How to Negotiate a Raise or a Promotion at Your First Job

Negotiating your salary can be a scary process. Use these tips to enter into negotiations fully prepared to get the compensation you deserve.

Salary negotiation is a delicate give-and-take process. To master the fascinating art of negotiation, job seekers must first understand that they may have to give something up to get something better in return. Easier said than done, you’re probably thinking. New grads in particular make the mistake of assuming their lack of experience can’t bring them lucrative positions. Of course, they’re wrong! No matter where you are in your career, here are some simple tips for how to ask for a raise for new grads – or anyone – can use to negotiate a raise or promotion.

Have realistic expectations

First, let’s get something straight. The era of lifetime employment that ends with a substantial retirement fund at the age of 65 is over. Today’s modern work environment is based on “gigs.” Employees are often compelled to adapt and constantly learn new skills and move to different roles throughout their careers. According to the Bureau of Labor Statistics, 40 percent of people in today’s workforce change jobs annually. Surveys show that the new generation of workers might change their jobs six to seven times between the ages of 20 and 30. Basically, this tells us that every time you switch jobs, you have more chances to bargain better salary incentives.

Don’t let HR intimidate you

Many job seekers are terrified with Human Resources representatives. Remember, just because they’re in charge of the hiring process, doesn’t mean they’re not willing to negotiate. Potential workers have one huge advantage over HR – themselves. It’s expensive to hire new people over and over again. The effect on morale, training time and loss of institutional knowledge may cost a company $150K to replace an employee who makes $60K per year. Thus, it’s a lot better to offer them a five or 10 percent raise rather than risk losing them.

Keep score

Write down all your achievements in a notebook, and keep track of everything you’ve accomplished for the company you’re currently working for. This should include deadlines you’ve met, sales you’ve closed, productivity you’ve increased, extra hours you’ve put in, and anything else you can think of. When it’s time to ask for a raise, you should be able to substantiate your claims. HR will most likely ask why you think you deserve the raise, so it’s important to have all the right arguments to get what you deserve.

Know your worth

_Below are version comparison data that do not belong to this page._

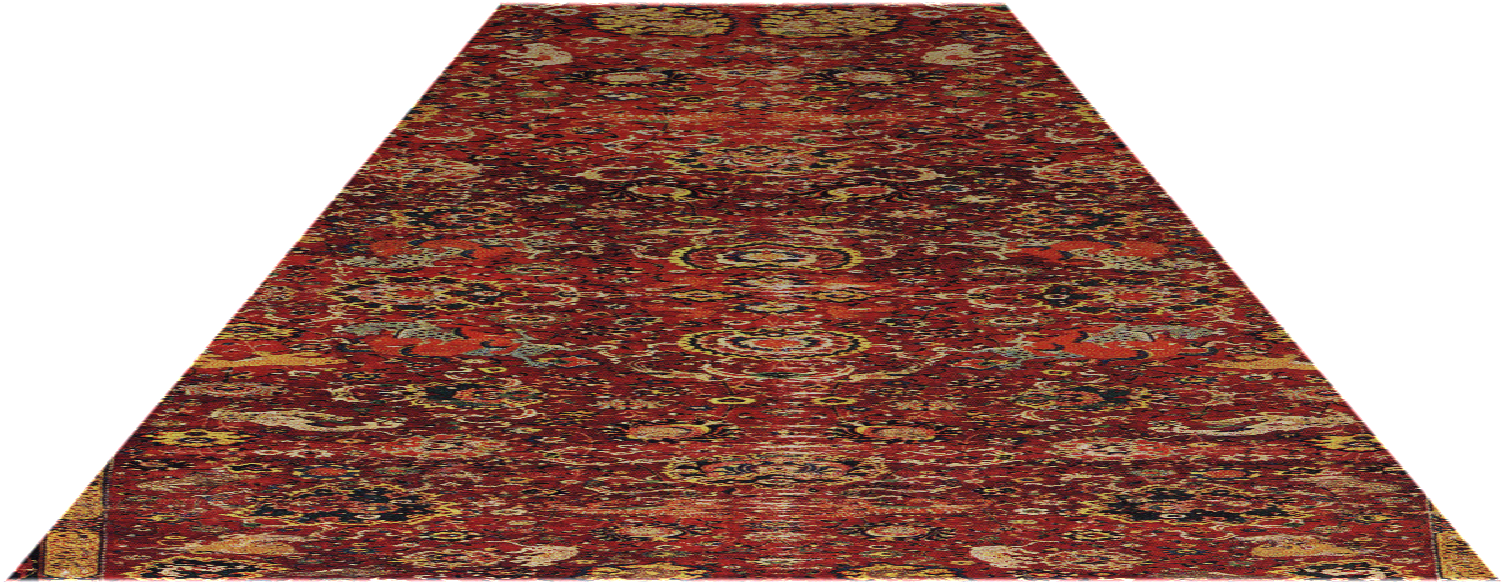
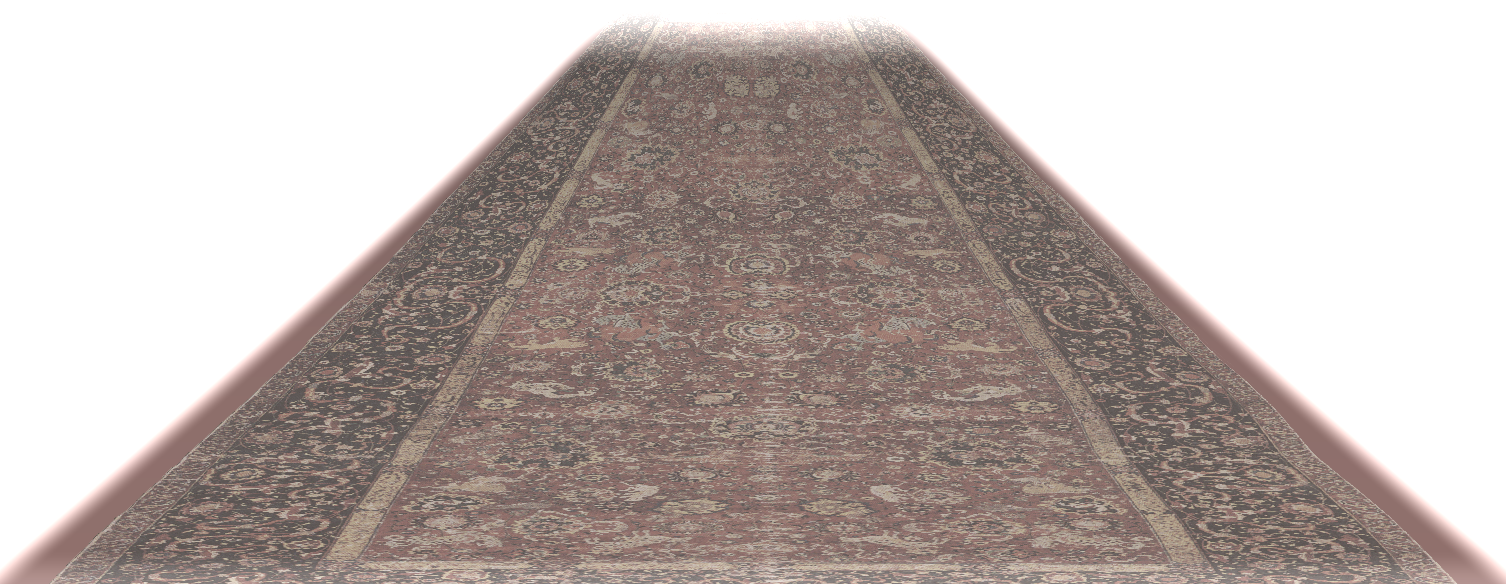
feat: refine ritual staging timing

diff --git a/unity-app/Assets/Scripts/Game/Presentation/Runtime/MouthOfTruthGameView.cs b/unity-app/Assets/Scripts/Game/Presentation/Runtime/MouthOfTruthGameView.cs
@@ -42,8 +42,12 @@ namespace MouthOfTruth.Game.Presentation.Runtime
         private const float CARD_FRONT_READ_HOLD_MINIMUM_SECONDS = 1.875f;
         private const float CARD_FRONT_READ_HOLD_MAXIMUM_SECONDS = 3.225f;
         private const float CARD_FRONT_READ_HOLD_PER_CHARACTER_SECONDS = 0.01875f;
+        private const float CARD_FRONT_FOCUS_BEFORE_NARRATION_SECONDS = 0.72f;
+        private const float CARD_FRONT_AFTER_NARRATION_HOLD_SECONDS = 0.58f;
         private const float CARD_HOVER_AUDIO_COOLDOWN_SECONDS = 0.22f;
         private const float FIRST_RUN_TUTORIAL_FALLBACK_DURATION_SECONDS = 4.0f;
+        private const float FIRST_RUN_TUTORIAL_DURATION_SCALE = 3.0f;
+        private const float HAND_INSERTION_DURATION_SECONDS = 2.85f;
         private const float INTERFACE_AUDIO_MAX_VOLUME_SCALE = 0.74f;
         private const float INTERFACE_AUDIO_OVERLAP_DUCK_SCALE = 0.72f;
         private const int POINTER_CURSOR_TEXTURE_SIZE = 64;
@@ -410,6 +414,14 @@ namespace MouthOfTruth.Game.Presentation.Runtime
                     selectedCardView.SetScale(Mathf.Lerp(1.22f, 1.26f, easedProgress));
                 });
 
+            await animateOverTimeAsync(
+                CARD_FRONT_FOCUS_BEFORE_NARRATION_SECONDS,
+                progress =>
+                {
+                    float pulse = Mathf.Sin(progress * Mathf.PI) * 0.006f;
+                    selectedCardView.SetScale(1.26f + pulse);
+                });
+
             Task questionNarrationTask = questionNarrationTaskFactory?.Invoke() ?? Task.CompletedTask;
             float cardFrontReadHoldDurationSeconds = getCardFrontReadHoldDurationSeconds(questionDefinition.Text);
             float elapsedFrontReadHoldSeconds = 0.0f;
@@ -425,6 +437,13 @@ namespace MouthOfTruth.Game.Presentation.Runtime
             }
 
             await questionNarrationTask;
+            await animateOverTimeAsync(
+                CARD_FRONT_AFTER_NARRATION_HOLD_SECONDS,
+                progress =>
+                {
+                    float pulse = Mathf.Sin(progress * Mathf.PI) * 0.008f;
+                    selectedCardView.SetScale(1.26f + pulse);
+                });
 
             prepareCardLaunchPresentation();
             Vector2 launchStartPosition = selectedCardView.RectTransform.anchoredPosition;
@@ -455,13 +474,25 @@ namespace MouthOfTruth.Game.Presentation.Runtime
 
         public async Task PlayFirstRunTutorialAsync()
         {
-            float tutorialDurationSeconds = getFirstRunTutorialDurationSeconds();
+            float tutorialDurationSeconds = getFirstRunTutorialDurationSeconds() * FIRST_RUN_TUTORIAL_DURATION_SCALE;
+            configureExitButtonAsTopLeftIcon();
             setObjectActive(mTutorialOverlayImage, true);
             setObjectActive(mTutorialDevicePanelImage, true);
             setObjectActive(mTutorialHandImage, true);
             setObjectActive(mTutorialTitleText, true);
             setObjectActive(mTutorialBodyText, true);
             setObjectActive(mTutorialStepText, true);
+            setObjectActive(mStartButton, false);
+            setObjectActive(mTryAgainButton, false);
+            setObjectActive(mBackToTitleButton, false);
+            setObjectActive(mExitButton, true);
+            mTutorialOverlayImage.transform.SetAsLastSibling();
+            mTutorialDevicePanelImage.transform.SetAsLastSibling();
+            mTutorialHandImage.transform.SetAsLastSibling();
+            mTutorialTitleText.transform.SetAsLastSibling();
+            mTutorialBodyText.transform.SetAsLastSibling();
+            mTutorialStepText.transform.SetAsLastSibling();
+            mExitButton.transform.SetAsLastSibling();
             setText(mTutorialTitleText, "손을 장치 위에서 천천히 움직여 주세요");
             setText(mTutorialBodyText, "손끝 방향으로 버튼과 카드를 가리키고, 같은 위치에 잠시 머물면 선택됩니다.");
             RectTransform handRectTransform = mTutorialHandImage.rectTransform;
@@ -482,7 +513,7 @@ namespace MouthOfTruth.Game.Presentation.Runtime
                         0.0f,
                         0.0f,
                         0.0f,
-                        Mathf.Lerp(0.74f, 0.88f, easeInOut(progress)));
+                        1.0f);
                     setText(mTutorialStepText, progress < 0.48f
                         ? "1. 손을 Leap Motion 위에 자연스럽게 올립니다."
                         : "2. 왼쪽, 가운데, 오른쪽 방향을 천천히 가리킵니다.");
@@ -536,28 +567,29 @@ namespace MouthOfTruth.Game.Presentation.Runtime
             applyAnswerStageLayout();
             setObjectActive(mHandImage, false);
             setObjectActive(mRitualHandImage, true);
+            mRitualHandImage.transform.SetSiblingIndex(mMouthImage.transform.GetSiblingIndex());
             playInterfaceCue(mHandInsertClip, 0.68f);
             Vector2 startPosition = getHandFrontPosition() + new Vector2(0.0f, -270.0f);
-            Vector2 frontPosition = getHandFrontPosition() + new Vector2(0.0f, -58.0f);
-            Vector2 innerPosition = getHandInnerPosition() + new Vector2(0.0f, -4.0f);
+            Vector2 frontPosition = getHandFrontPosition() + new Vector2(0.0f, -42.0f);
+            Vector2 innerPosition = getHandInnerPosition() + new Vector2(0.0f, -18.0f);
 
             await animateOverTimeAsync(
-                1.65f,
+                HAND_INSERTION_DURATION_SECONDS,
                 progress =>
                 {
                     float easedProgress = easeInOut(progress);
-                    float approachProgress = Mathf.Clamp01(easedProgress / 0.55f);
-                    float insertionProgress = Mathf.Clamp01((easedProgress - 0.48f) / 0.52f);
-                    Vector2 handPosition = easedProgress < 0.55f
+                    float approachProgress = Mathf.Clamp01(easedProgress / 0.46f);
+                    float insertionProgress = Mathf.Clamp01((easedProgress - 0.40f) / 0.60f);
+                    Vector2 handPosition = easedProgress < 0.46f
                         ? Vector2.Lerp(startPosition, frontPosition, easeOut(approachProgress))
                         : Vector2.Lerp(frontPosition, innerPosition, easeInOut(insertionProgress));
-                    float handAlpha = easedProgress < 0.86f
+                    float handAlpha = easedProgress < 0.82f
                         ? Mathf.Lerp(0.0f, 1.0f, easeOut(Mathf.Clamp01(easedProgress / 0.30f)))
-                        : Mathf.Lerp(1.0f, 0.12f, Mathf.Clamp01((easedProgress - 0.86f) / 0.14f));
-                    float arc = Mathf.Sin(easedProgress * Mathf.PI) * 16.0f;
-                    float handScale = easedProgress < 0.62f
-                        ? Mathf.Lerp(0.70f, 1.10f, easeOut(easedProgress / 0.62f))
-                        : Mathf.Lerp(1.10f, 0.36f, easeInOut((easedProgress - 0.62f) / 0.38f));
+                        : Mathf.Lerp(1.0f, 0.54f, Mathf.Clamp01((easedProgress - 0.82f) / 0.18f));
+                    float arc = Mathf.Sin(easedProgress * Mathf.PI) * 9.0f;
+                    float handScale = easedProgress < 0.50f
+                        ? Mathf.Lerp(0.72f, 1.08f, easeOut(easedProgress / 0.50f))
+                        : Mathf.Lerp(1.08f, 0.86f, easeInOut((easedProgress - 0.50f) / 0.50f));
                     float mouthPulse = Mathf.Sin(easedProgress * Mathf.PI);
                     float mouthPull = Mathf.Clamp01((easedProgress - 0.50f) / 0.50f);
 
@@ -566,10 +598,24 @@ namespace MouthOfTruth.Game.Presentation.Runtime
                         RITUAL_HAND_SIZE_PIXELS,
                         handAlpha,
                         handScale,
-                        Mathf.Lerp(-7.0f, 3.5f, easedProgress));
+                        Mathf.Lerp(-5.0f, 2.0f, easedProgress));
                     setOverlayAlpha(Mathf.Lerp(0.30f, 0.48f, mouthPulse));
                     mMouthImage.rectTransform.localScale =
                         Vector3.one * (1.0f + (mouthPulse * 0.08f) + (mouthPull * 0.035f));
+                });
+
+            await animateOverTimeAsync(
+                0.36f,
+                progress =>
+                {
+                    float easedProgress = easeIn(progress);
+                    setRitualHandVisual(
+                        innerPosition + new Vector2(0.0f, Mathf.Lerp(0.0f, 32.0f, easedProgress)),
+                        RITUAL_HAND_SIZE_PIXELS,
+                        Mathf.Lerp(0.54f, 0.0f, easedProgress),
+                        Mathf.Lerp(0.86f, 0.76f, easedProgress),
+                        Mathf.Lerp(2.0f, 0.0f, easedProgress));
+                    setOverlayAlpha(Mathf.Lerp(0.48f, 0.28f, easedProgress));
                 });
 
             setObjectActive(mRitualHandImage, false);
@@ -1304,7 +1350,7 @@ namespace MouthOfTruth.Game.Presentation.Runtime
             mTutorialHandImage.sprite = mRitualHandSprite;
             mTutorialHandImage.preserveAspect = true;
             mTutorialHandImage.raycastTarget = false;
-            mTutorialOverlayImage.raycastTarget = true;
+            mTutorialOverlayImage.raycastTarget = false;
             mTutorialDevicePanelImage.type = Image.Type.Sliced;
             mTutorialDevicePanelImage.raycastTarget = false;
             mVerdictImage.preserveAspect = true;
@@ -1709,9 +1755,9 @@ namespace MouthOfTruth.Game.Presentation.Runtime
                 mCanvasRootTransform,
                 new Vector2(0.5f, 0.0f),
                 new Vector2(0.5f, 0.0f),
-                new Vector2(0.0f, 220.0f),
-                new Vector2(950.0f, 420.0f),
-                Color.white);
+                new Vector2(0.0f, 218.0f),
+                new Vector2(1010.0f, 430.0f),
+                new Color(0.62f, 0.56f, 0.52f, 0.84f));
             mTitleVignetteImage = createFullScreenImage(
                 "TitleVignette",
                 mCanvasRootTransform,
@@ -1890,7 +1936,7 @@ namespace MouthOfTruth.Game.Presentation.Runtime
                 new Vector2(0.5f, 0.46f),
                 Vector2.zero,
                 new Vector2(900.0f, 520.0f),
-                new Color(0.10f, 0.08f, 0.06f, 0.88f));
+                new Color(0.10f, 0.08f, 0.06f, 0.96f));
             mTutorialHandImage = createImage(
                 "FirstRunTutorialHand",
                 mCanvasRootTransform,
@@ -2476,6 +2522,12 @@ namespace MouthOfTruth.Game.Presentation.Runtime
             return 1.0f - (inverse * inverse * inverse);
         }
 
+        private float easeIn(float progress)
+        {
+            float clampedProgress = Mathf.Clamp01(progress);
+            return clampedProgress * clampedProgress * clampedProgress;
+        }
+
         private float easeInOut(float progress)
         {
             float clampedProgress = Mathf.Clamp01(progress);
@@ -2501,7 +2553,7 @@ namespace MouthOfTruth.Game.Presentation.Runtime
             ritualHandRectTransform.sizeDelta = sizeDelta;
             ritualHandRectTransform.localRotation = Quaternion.Euler(0.0f, 0.0f, rotationDegrees);
             ritualHandRectTransform.localScale = Vector3.one * Mathf.Max(0.0f, scale);
-            mRitualHandImage.color = new Color(1.0f, 0.97f, 0.91f, Mathf.Clamp01(alpha));
+            mRitualHandImage.color = new Color(1.0f, 1.0f, 1.0f, Mathf.Clamp01(alpha));
         }
 
         private void setHandVisual(float insertionProgress)

diff --git a/unity-app/Assets/Scripts/Game/App/MouthOfTruthAppController.cs b/unity-app/Assets/Scripts/Game/App/MouthOfTruthAppController.cs
@@ -14,6 +14,9 @@ using MouthOfTruth.Game.Presentation.Runtime;
 using MouthOfTruth.Game.Session;
 using MouthOfTruth.Game.Voice;
 using UnityEngine;
+#if ENABLE_INPUT_SYSTEM
+using UnityEngine.InputSystem;
+#endif
 
 namespace MouthOfTruth.Game.App
 {
@@ -23,7 +26,7 @@ namespace MouthOfTruth.Game.App
         private const float CARD_SELECTION_DWELL_SECONDS = 2.1f;
         private const float UI_ACTION_DWELL_SECONDS = 1.05f;
         private const float POINTER_REACQUIRE_GUARD_SECONDS = 0.45f;
-        private const float POST_CARD_SELECTION_POINTER_SETTLE_SECONDS = 0.65f;
+        private const float POST_CARD_SELECTION_POINTER_SETTLE_SECONDS = 2.2f;
         private const string PRESENTATION_CAPTURE_ENVIRONMENT_VARIABLE_NAME = "MOUTH_OF_TRUTH_PRESENTATION_CAPTURE";
         private const string PRESENTATION_CAPTURE_OUTPUT_DIRECTORY_ENVIRONMENT_VARIABLE_NAME = "MOUTH_OF_TRUTH_CAPTURE_OUTPUT_DIR";
 
@@ -81,6 +84,12 @@ namespace MouthOfTruth.Game.App
             Vector2? presentedPointerScreenPosition = getPresentedPointerScreenPosition(pointerScreenPosition);
             updatePointerPresentation(presentedPointerScreenPosition);
 
+            if (mGameView.ConsumeExitRequested())
+            {
+                requestApplicationExit();
+                return;
+            }
+
             if (mIsTransitionBusy || mIsPresentationCaptureRunning)
             {
                 return;
@@ -104,12 +113,6 @@ namespace MouthOfTruth.Game.App
             if (mGameView.ConsumeTryAgainRequested())
             {
                 _ = restartGameAsync();
-                return;
-            }
-
-            if (mGameView.ConsumeExitRequested())
-            {
-                requestApplicationExit();
                 return;
             }
 
@@ -619,15 +622,33 @@ namespace MouthOfTruth.Game.App
             mPointerPresentationOverrideRemainingSeconds = Mathf.Max(
                 0.0f,
                 mPointerPresentationOverrideRemainingSeconds - Time.deltaTime);
-            return new Vector2(Screen.width * 0.5f, Screen.height * 0.08f);
+            return getBottomCenterPointerScreenPosition();
         }
 
         private void beginBottomCenterPointerSettle()
         {
             mPointerPresentationOverrideRemainingSeconds = POST_CARD_SELECTION_POINTER_SETTLE_SECONDS;
+            warpSystemPointerToBottomCenter();
             mWasPointerAvailableLastFrame = false;
             mPointerReacquireGuardRemainingSeconds = 0.0f;
             resetPointerActivationDwellState();
+        }
+
+        private static Vector2 getBottomCenterPointerScreenPosition()
+        {
+            return new Vector2(Screen.width * 0.5f, Screen.height * 0.08f);
+        }
+
+        private static void warpSystemPointerToBottomCenter()
+        {
+#if ENABLE_INPUT_SYSTEM
+            Mouse currentMouse = Mouse.current;
+
+            if (currentMouse != null)
+            {
+                currentMouse.WarpCursorPosition(getBottomCenterPointerScreenPosition());
+            }
+#endif
         }
 
         private IQuestionNarrationService createNarrationService()

diff --git a/unity-app/Assets/Editor/BuildMainSceneEditor.cs b/unity-app/Assets/Editor/BuildMainSceneEditor.cs
@@ -486,7 +486,7 @@ namespace MouthOfTruth.Editor
 
             if (material.HasProperty("_BaseColor"))
             {
-                material.SetColor("_BaseColor", new Color(0.78f, 0.72f, 0.72f, 1.0f));
+                material.SetColor("_BaseColor", new Color(0.58f, 0.50f, 0.46f, 0.86f));
             }
 
             if (material.HasProperty("_Color"))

Not many people know their worth in a business negotiation, so rather than take a chance at bargaining for themselves and leveraging their knowledge, they choose to remain quiet. It is important to discern where you stand in a company if you want to land a raise. The more valuable you are the higher chances you have to leverage that value and get a few extra perks. There are a lot of great resources, like this one on Ladders, for you to compare your salary.

Promotions are always negotiation opportunities

That’s right! Getting a promotion (or a raise) makes room for further negotiations. Employees (who want more and are willing to take risks) shouldn’t be afraid of rejecting a first offer for extra incentives. A lot of people fail to understand that hiring managers want them to negotiate; sadly, very few people do it. Why should you let this opportunity slide away, when you can make the most of it? By negotiating, you show determination and fortitude, traits that are so difficult to find in today’s modern workforce.

Asking for a raise or promotion at your first job can be difficult, but pays dividends in the long run. The best person to get you what you deserve is you, so give yourself credit where credit is due and show HR everything you have to offer. Your bank account will thank you later.